At the E.R., I was x-rayed, told I had a chest contusion that would hurt for awhile, that I was very lucky and was released in less than an hour. My boyfriend picked me up from the hospital with his 7 year-old daughter. As we walked to the elevator she said, "Not too many people get hit by an SUV and walk out of the hospital the same day." On the way home we passed the site of the accident. The driver of the undamaged SUV still there, pacing, talking to the police, looking like she was in more pain than I was at that moment.

Less than a week later, I went back to yoga and was pleasantly surprised that I had already healed enough to manage most of the poses without much discomfort. Until savasana. It was the first time I'd laid flat on my back since the accident. I squirmed. I squiggled. I rocked from side to side. Nothing felt right. I rolled to my uninjured side and that's when I finally wept. I couldn't rest in resting pose. It was the first moment the impact of the impact sunk in. I had been struck by a car. Unexpectedly. Flipped on my side. Slammed to the ground and while I wasn't seriously injured I was wounded. Internally bruised.

Later that week my boyfriend and I were chatting about some aspect of the unraveling of our respective marriages. We often did that, both of us newly uncoupled and working through the hows and whys and what ifs. Sometimes the parallels were so striking (three kids, lots of moves, somewhat traditional division of labor, wife who left) it felt squirmingly uncomfortable. I could often imagine my ex telling similar stories about me to his girlfriend. And while I knew how difficult it was to disentangle emotionally from a long-term marriage even knowing it was over, it was challenging to see that complication in my new love's eyes. I sometimes lay in bed at night after one of our discussions wondering why we didn't run from one another. But, I think, because of our personalities, in many ways the emotional roles we played in our marriages were analogous. Our conversations, riddled with refracted mirrors, ended up deepening both our compassion for one another as well as our ex's.

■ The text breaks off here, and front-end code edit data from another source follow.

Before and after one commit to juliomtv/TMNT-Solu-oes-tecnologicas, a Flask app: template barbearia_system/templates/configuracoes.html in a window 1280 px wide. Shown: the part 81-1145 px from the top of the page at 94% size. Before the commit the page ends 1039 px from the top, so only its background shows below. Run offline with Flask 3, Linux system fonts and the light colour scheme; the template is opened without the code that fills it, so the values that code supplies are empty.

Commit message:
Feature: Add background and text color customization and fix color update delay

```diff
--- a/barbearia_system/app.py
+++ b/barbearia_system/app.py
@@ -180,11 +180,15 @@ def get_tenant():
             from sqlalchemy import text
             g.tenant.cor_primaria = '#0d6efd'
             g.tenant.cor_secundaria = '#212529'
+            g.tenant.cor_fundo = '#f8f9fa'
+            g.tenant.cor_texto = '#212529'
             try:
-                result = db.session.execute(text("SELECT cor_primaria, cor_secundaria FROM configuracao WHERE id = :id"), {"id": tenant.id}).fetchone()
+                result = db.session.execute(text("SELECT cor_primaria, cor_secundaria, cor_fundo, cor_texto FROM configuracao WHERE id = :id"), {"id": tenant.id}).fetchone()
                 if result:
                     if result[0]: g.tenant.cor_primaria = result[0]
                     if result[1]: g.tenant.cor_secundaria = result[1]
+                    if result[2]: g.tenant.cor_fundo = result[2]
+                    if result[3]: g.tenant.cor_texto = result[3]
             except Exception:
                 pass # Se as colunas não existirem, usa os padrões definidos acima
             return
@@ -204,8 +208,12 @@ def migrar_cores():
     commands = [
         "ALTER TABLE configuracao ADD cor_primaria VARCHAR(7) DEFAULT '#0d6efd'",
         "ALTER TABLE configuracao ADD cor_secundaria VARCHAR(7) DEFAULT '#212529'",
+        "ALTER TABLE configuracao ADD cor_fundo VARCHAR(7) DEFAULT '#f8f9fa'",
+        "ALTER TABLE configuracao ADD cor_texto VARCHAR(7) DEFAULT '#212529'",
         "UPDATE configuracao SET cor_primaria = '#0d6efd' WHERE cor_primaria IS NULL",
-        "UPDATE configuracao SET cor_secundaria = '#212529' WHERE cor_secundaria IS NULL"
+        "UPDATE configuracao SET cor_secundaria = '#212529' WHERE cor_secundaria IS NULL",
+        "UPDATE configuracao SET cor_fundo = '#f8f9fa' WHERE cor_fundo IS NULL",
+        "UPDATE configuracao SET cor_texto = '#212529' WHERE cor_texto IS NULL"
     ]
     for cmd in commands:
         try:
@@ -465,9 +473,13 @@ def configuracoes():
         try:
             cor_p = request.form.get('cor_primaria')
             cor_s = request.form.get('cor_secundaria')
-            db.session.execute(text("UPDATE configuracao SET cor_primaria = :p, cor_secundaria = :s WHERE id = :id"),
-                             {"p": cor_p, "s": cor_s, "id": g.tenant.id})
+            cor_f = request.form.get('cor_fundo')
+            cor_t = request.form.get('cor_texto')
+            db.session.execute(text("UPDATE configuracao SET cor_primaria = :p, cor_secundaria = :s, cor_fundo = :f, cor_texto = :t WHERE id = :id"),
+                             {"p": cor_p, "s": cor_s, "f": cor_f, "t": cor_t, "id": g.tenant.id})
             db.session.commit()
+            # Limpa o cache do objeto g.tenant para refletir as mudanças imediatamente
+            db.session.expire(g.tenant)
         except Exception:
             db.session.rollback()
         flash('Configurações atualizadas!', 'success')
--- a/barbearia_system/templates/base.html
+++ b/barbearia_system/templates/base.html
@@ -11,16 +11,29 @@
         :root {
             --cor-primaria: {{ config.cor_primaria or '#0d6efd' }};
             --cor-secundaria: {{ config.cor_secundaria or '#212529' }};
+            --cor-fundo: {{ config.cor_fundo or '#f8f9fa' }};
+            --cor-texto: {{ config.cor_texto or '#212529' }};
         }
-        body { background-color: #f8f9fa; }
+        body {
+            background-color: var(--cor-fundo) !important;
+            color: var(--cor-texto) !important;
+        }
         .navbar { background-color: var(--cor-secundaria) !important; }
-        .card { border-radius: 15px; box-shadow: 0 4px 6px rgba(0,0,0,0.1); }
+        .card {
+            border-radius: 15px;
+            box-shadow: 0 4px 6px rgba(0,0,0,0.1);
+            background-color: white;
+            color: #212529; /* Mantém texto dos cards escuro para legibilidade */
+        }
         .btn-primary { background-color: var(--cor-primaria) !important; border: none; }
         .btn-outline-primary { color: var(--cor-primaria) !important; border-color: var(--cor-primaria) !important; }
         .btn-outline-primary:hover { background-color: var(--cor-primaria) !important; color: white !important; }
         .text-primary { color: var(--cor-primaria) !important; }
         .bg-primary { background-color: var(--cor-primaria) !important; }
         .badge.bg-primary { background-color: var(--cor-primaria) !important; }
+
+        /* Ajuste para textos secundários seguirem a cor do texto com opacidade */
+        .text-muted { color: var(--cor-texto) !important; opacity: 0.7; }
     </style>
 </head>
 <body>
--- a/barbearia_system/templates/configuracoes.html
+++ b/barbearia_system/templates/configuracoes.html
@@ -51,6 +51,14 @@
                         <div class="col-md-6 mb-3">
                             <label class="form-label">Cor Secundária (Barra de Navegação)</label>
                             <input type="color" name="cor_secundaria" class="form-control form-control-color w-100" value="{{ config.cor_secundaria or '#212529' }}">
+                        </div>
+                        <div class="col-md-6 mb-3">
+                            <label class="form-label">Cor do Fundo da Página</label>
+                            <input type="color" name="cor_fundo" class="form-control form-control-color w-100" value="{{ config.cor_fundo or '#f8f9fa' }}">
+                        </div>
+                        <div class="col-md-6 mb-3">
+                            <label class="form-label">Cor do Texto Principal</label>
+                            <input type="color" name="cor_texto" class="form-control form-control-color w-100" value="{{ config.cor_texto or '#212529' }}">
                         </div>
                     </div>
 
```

That night I had a dream. My daughter and I biking on that sunny day. The SUV. The realization, one second too late, I'm going to be hit. The look of horror on my daughter's face. The dull ache in my side waking me. I rolled over and thought, I was the SUV. In my marriage. My ex and I did have ten years of marital therapy that I'd initiated, during which I'd given my marriage my best shot, worked hard to change the dysfunctional patterns. However, that morning, I realized, as I lay in bed half awake, me finally walking out the door sideswiped him. Flipped him and threw him to the ground. Then I thought about my boyfriend and how he'd also been sideswiped when his wife left. The word shock often coming up in our conversations.

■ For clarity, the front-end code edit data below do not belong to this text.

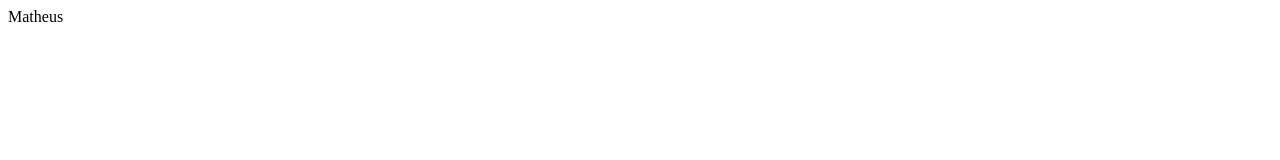
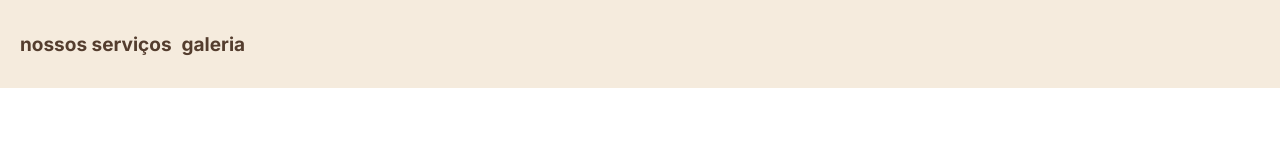
Before and after one commit to andremestremartins/MyPetHotel, a plain HTML site: page frontend/html/index.html in a window 1280 px wide. Drawn offline with Linux system fonts and the light colour scheme.

Commit message:
inicio do header

```diff
--- a/frontend/html/index.html
+++ b/frontend/html/index.html
@@ -1,14 +1,41 @@
 <!DOCTYPE html>
 <html lang="en">
 <head>
+    <link rel="preconnect" href="https://fonts.googleapis.com">
+    <link rel="preconnect" href="https://fonts.gstatic.com" crossorigin>
+    <link href="https://fonts.googleapis.com/css2?family=Inter:ital,opsz,wght@0,14..32,100..900;1,14..32,100..900&display=swap" rel="stylesheet">
+
+
 
     <meta charset="UTF-8">
     <meta name="viewport" content="width=device-width, initial-scale=1.0">
     <title>Document</title>
+    <style>
+
+
+        header {
+            margin-left: -8px;
+            margin-right: -8px;
+            margin-top: -8px;
+            background-color: #f5ebdd;
+            padding: 20px;
+            text-align: center;
+            display: flex;
+
+        }
+        header h1 {
+            font-family: 'inter', sans-serif;
+            padding-right: 10px;
+            color: #543D2E;
+            font-size: 19px;
+        }
+    </style>
 </head>
+<header>
+    <h1>nossos serviços</h1>
+    <h1>galeria</h1>
+</header>
 <body>
-    <section class="Matheus">
-        Matheus
-    </section>
+
 </body>
 </html>
```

As the ache in my side grew achier and deeper, and it occurred to me, I was feeling not only the ache for me, but the ache for my ex and my boyfriend, who'd both been left when they still had hope. And even more agonizingly, for my daughter who had witnessed both the accident and the divorce. It didn't change the fact that my marriage was over or make me regret my decision to leave. In the end I believe we'll all be happier. Refracted and reconfigured. But it made me heart-wrenchingly aware of my ex's and my children's and my new love's and his soon-to-be ex's and his children's still raw pain, deep inside my chest cavity, slowly healing, still bruised.